Sometimes we just don’t understand what would entice a dog to eat the strange things they do. The most common items that dogs swallow that can cause a gastrointestinal obstruction are socks(it wasn’t the dryer monster after all?), underwear, pantyhose, rocks, balls, chew toys or children’s toys, corn cobs, bones, hair ties, garbage, and sticks. Gastrointestinal obstruction is defined as the partial or complete blockage of the flow of nutrients (solid or liquid) ingested into the body, and/or secretions from the stomach into and through the intestines. It is a fairly common condition in dogs because they tend to be less discriminating about what they ingest. Sometimes the foreign object can pass on its own, some may need some medical assistance, and others require surgery to remove the object. Here are some of the reasons why your pet may have eaten that strand of Christmas lights over the holidays:

Nutritional Deficiencies and Medical Conditions

Today’s dog foods should provide adequate nutrition for your pets needs, however, some foods may be lower in certain nutrients, resulting in your pets need to attempt to supplement their diet. It’s a good idea to have a vet check your pet for any nutritional deficiencies or medical conditions.

Boredom and Anxiety

Dogs get bored easily, especially if they doesn’t have an outlet for burning energy. Eating whatever he can find is something he does to pass the time. Dogs who are stressed or have separation anxiety will often eat anything in front of them to relieve stress or out of frustration because you aren’t there. Make sure your pet gets plenty of exercise and mental stimulation to decrease boredom. If your pet suffers from anxiety, talk to your vet or a certified animal behaviorist about how to treat him.

Need to Chew

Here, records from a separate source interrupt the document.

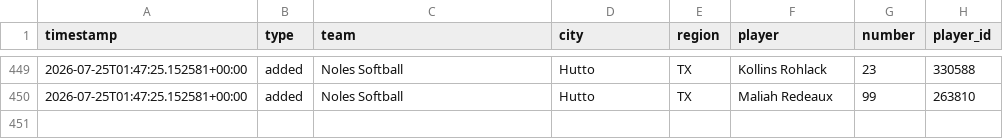
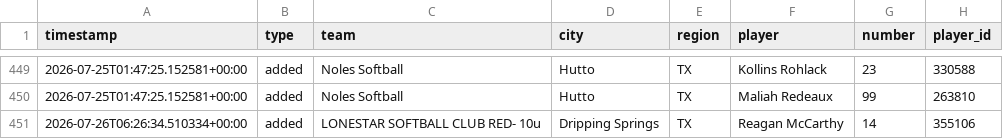
Before and after one commit to jeremiah9980/ncs-monitor, a CSV file: reports/changelog.csv, drawn as a sheet; only a part is shown, gaps mark what is left out; the diff names each change by its address in the sheet, - before the commit and + after, or states it on an @@ line.

```diff
--- a/reports/changelog.csv
+++ b/reports/changelog.csv
+row 451: 2026-07-26T06:26:34.510334+00:00 | added | LONESTAR SOFTBALL CLUB RED- 10u | Dripping Springs | TX | Reagan McCarthy | 14 | 355106
```
Also changed, not shown: reports/team-list.csv, 4 other files.
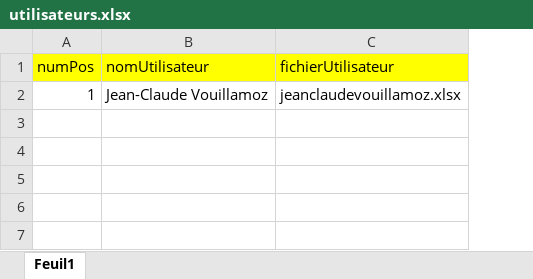
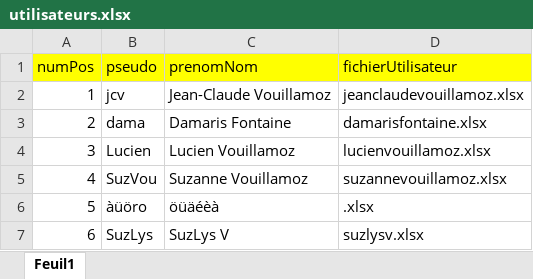
Before and after one commit to jcvouillamoz/memolab2, an Excel workbook: utilisateurs/utilisateurs.xlsx, sheet Feuil1, drawn as a sheet; values as stored, in another font and other column widths than the file's, no borders; removed rows and columns are numbered as before the commit, all else as after; the diff names each change by its address in the sheet, - before the commit and + after, or states it on an @@ line.

Commit message:
suite dev fns utilisateur

```diff
--- a/utilisateurs/utilisateurs.xlsx (sheet Feuil1)
+++ b/utilisateurs/utilisateurs.xlsx (sheet Feuil1)
-column B (nomUtilisateur), row 2: Jean-Claude Vouillamoz
+column B (pseudo), row 2: jcv
+column C (prenomNom), row 2: Jean-Claude Vouillamoz
+row 3: 2 | dama | Damaris Fontaine | damarisfontaine.xlsx
+row 4: 3 | Lucien | Lucien Vouillamoz | lucienvouillamoz.xlsx
+row 5: 4 | SuzVou | Suzanne Vouillamoz | suzannevouillamoz.xlsx
+row 6: 5 | àüöro | öüäéèà | .xlsx
+row 7: 6 | SuzLys | SuzLys V | suzlysv.xlsx
```
Also changed, not shown: 7 other files.
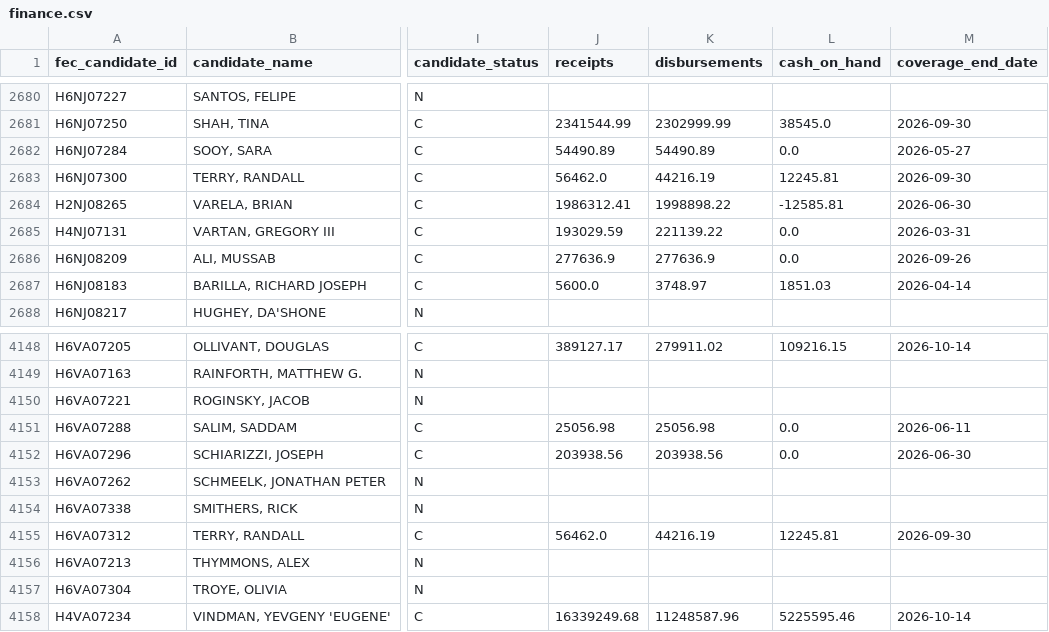
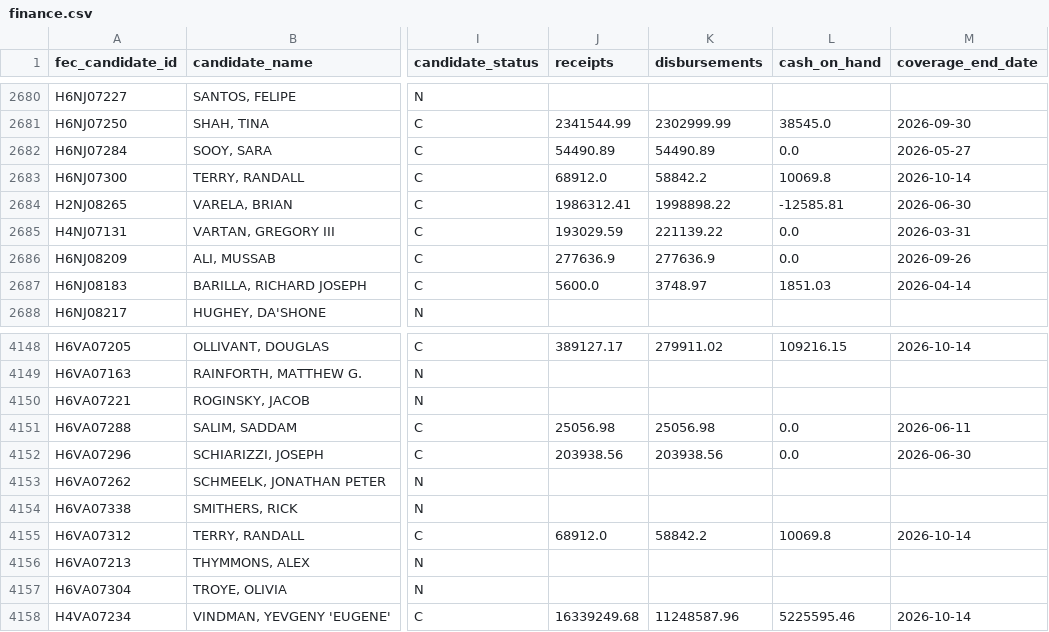
Before and after one commit to TMHSDigital/USA-Election-Tracker, a CSV file: fec/finance.csv, drawn as a sheet; only a part is shown, gaps mark what is left out; the diff names each change by its address in the sheet, - before the commit and + after, or states it on an @@ line.

```diff
--- a/fec/finance.csv
+++ b/fec/finance.csv
-J2683 (receipts): 56462.0
+J2683 (receipts): 68912.0
-K2683 (disbursements): 44216.19
+K2683 (disbursements): 58842.2
-L2683 (cash_on_hand): 12245.81
+L2683 (cash_on_hand): 10069.8
-M2683 (coverage_end_date): 2026-09-30
+M2683 (coverage_end_date): 2026-10-14
-J4155 (receipts): 56462.0
+J4155 (receipts): 68912.0
-K4155 (disbursements): 44216.19
+K4155 (disbursements): 58842.2
-L4155 (cash_on_hand): 12245.81
+L4155 (cash_on_hand): 10069.8
-M4155 (coverage_end_date): 2026-09-30
+M4155 (coverage_end_date): 2026-10-14
```
Also changed, not shown: 8 other files.
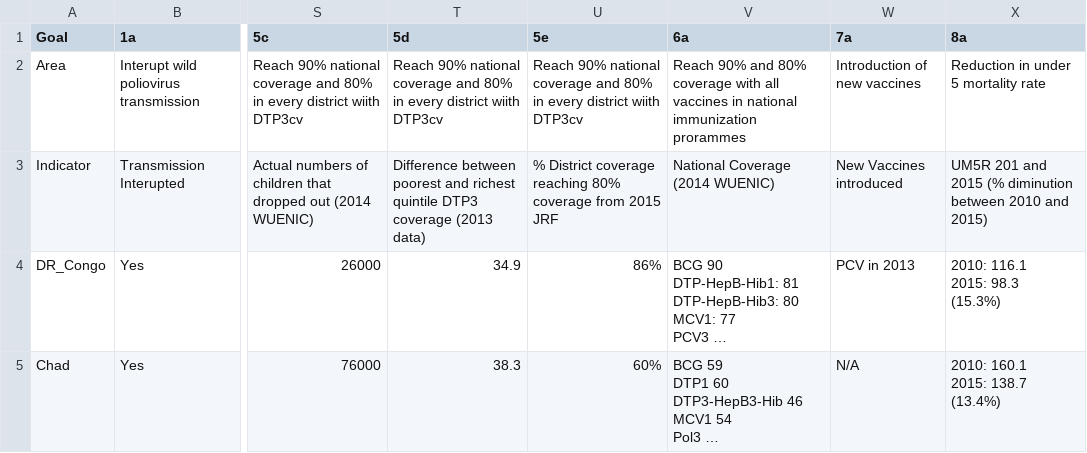
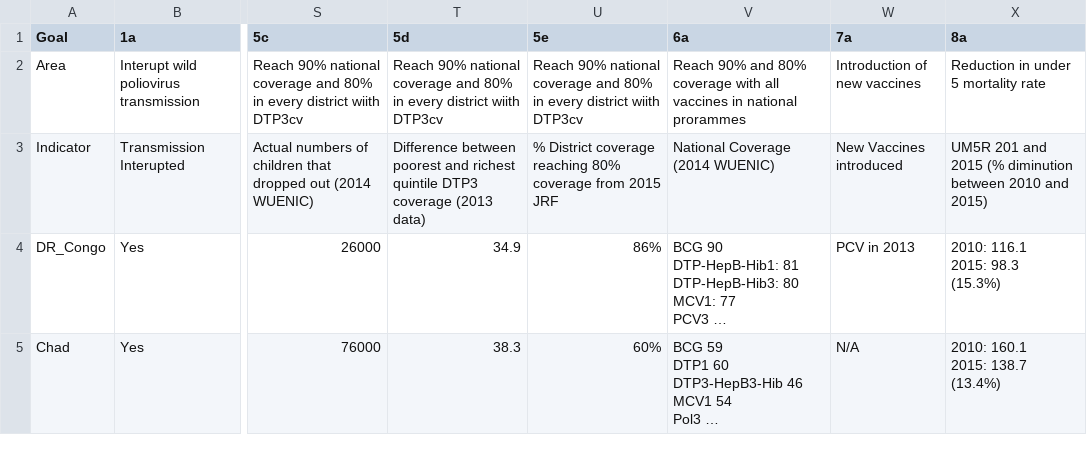
Before and after one commit to rgdonohue/who-gvap-pilot, a CSV file: gvap_priority_data.csv, drawn as a sheet; only a part is shown, gaps mark what is left out; long unchanged cells end in …; the diff names each change by its address in the sheet, - before the commit and + after, or states it on an @@ line.

```diff
--- a/gvap_priority_data.csv
+++ b/gvap_priority_data.csv
-V2 (6a): …in national immunization prorammes
+V2 (6a): …in national prorammes
```
Also changed, not shown: 1 other file.
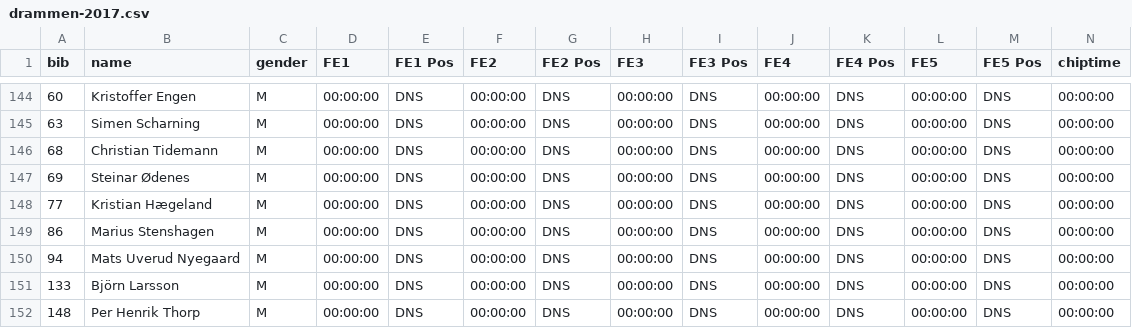
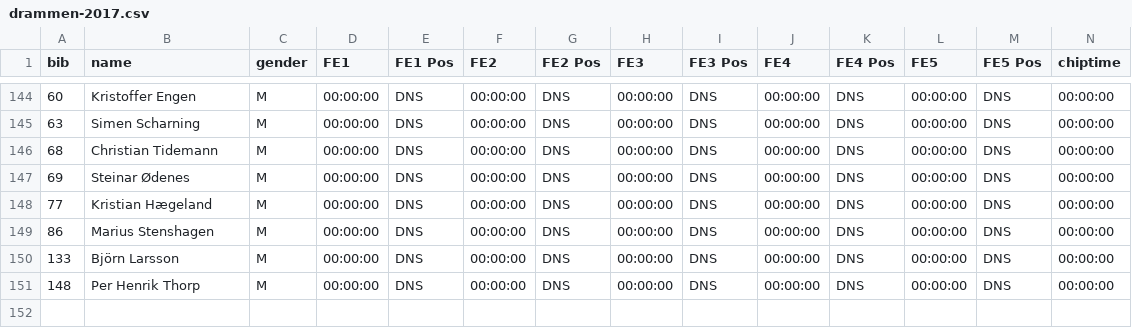
Before and after one commit to knuthaug/enduro-stats, a CSV file: results/2017/drammen/drammen-2017.csv, drawn as a sheet; only a part is shown, gaps mark what is left out; rows hold the shown columns only; the diff names each change by its address in the sheet, - before the commit and + after, or states it on an @@ line.

```diff
--- a/results/2017/drammen/drammen-2017.csv
+++ b/results/2017/drammen/drammen-2017.csv
-row 150: 94 | Mats Uverud Nyegaard | M | 00:00:00 | DNS | 00:00:00 | DNS | 00:00:00 | DNS | 00:00:00 | DNS | 00:00:00 | DNS | 00:00:00
```
Also changed, not shown: 1 other file.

Dogs love to chew, and may be so into whatever strange thing he’s found that he accidentally swallows it. Make sure your dog has appropriate toys that he can’t swallow, and always keep anything you don’t want chewed out of his reach. Puppies that are teething are more prone to chew on things as well, so make sure to keep any items out of his reach when he is not being monitored.


As scavengers, your dogs ancestors ate many random things, just because it was available. Your pet may still have that instinct to eat whatever he can find, regardless of the fact that he is fed high quality food multiple times a day. Instinct can be hard to overcome, but a certified dog trainer can help you learn how to reduce his impulse to scavenge.


Dogs taste and explore the texture of strange objects with their mouths. Sometimes they swallow the object accidentally or because it tasted or smelled good. As much as possible, keep objects he can swallow out of reach and be alert to anything he could swallow while walking or playing in the yard.

Cravings and Taste

Your pet’s craving for a certain taste might be responsible for what he eats, especially in cases of grass, wood, and dirt eating. Pet Library suggests that dogs in the wild ate grass for fiber and that they would have eaten grass or leaves in or around the animal they ate for dinner. Dirt and sand often contain traces of other animals, insects or garbage residue, making the dirt just part of the yummy treat. Keeping your pet away from tasty dirt or wood chips is the only way to stop him from eating it.

Although using the excuse “my dog at my homework” sounds like an easy out, let’s not actually let the dog eat it!